[Change detection data]
[Start of section]

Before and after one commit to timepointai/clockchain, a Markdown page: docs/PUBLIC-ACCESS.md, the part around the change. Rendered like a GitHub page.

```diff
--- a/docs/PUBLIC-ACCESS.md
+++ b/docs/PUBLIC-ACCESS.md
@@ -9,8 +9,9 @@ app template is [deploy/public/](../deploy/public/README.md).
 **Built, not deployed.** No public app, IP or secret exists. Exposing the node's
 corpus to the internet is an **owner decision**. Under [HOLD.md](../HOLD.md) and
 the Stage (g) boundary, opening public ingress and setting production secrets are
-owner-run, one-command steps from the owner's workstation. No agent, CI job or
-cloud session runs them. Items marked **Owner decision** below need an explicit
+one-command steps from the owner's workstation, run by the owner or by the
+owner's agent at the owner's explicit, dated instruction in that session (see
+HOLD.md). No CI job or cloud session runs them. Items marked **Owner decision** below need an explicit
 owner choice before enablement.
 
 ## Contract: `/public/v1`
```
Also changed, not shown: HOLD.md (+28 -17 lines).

[End of section]

Work item: What lines above mention "session"? Copy each one.

Finished exercise:
-cloud session runs them. Items marked **Owner decision** below need an explicit
+owner's agent at the owner's explicit, dated instruction in that session (see
+HOLD.md). No CI job or cloud session runs them. Items marked **Owner decision** below need an explicit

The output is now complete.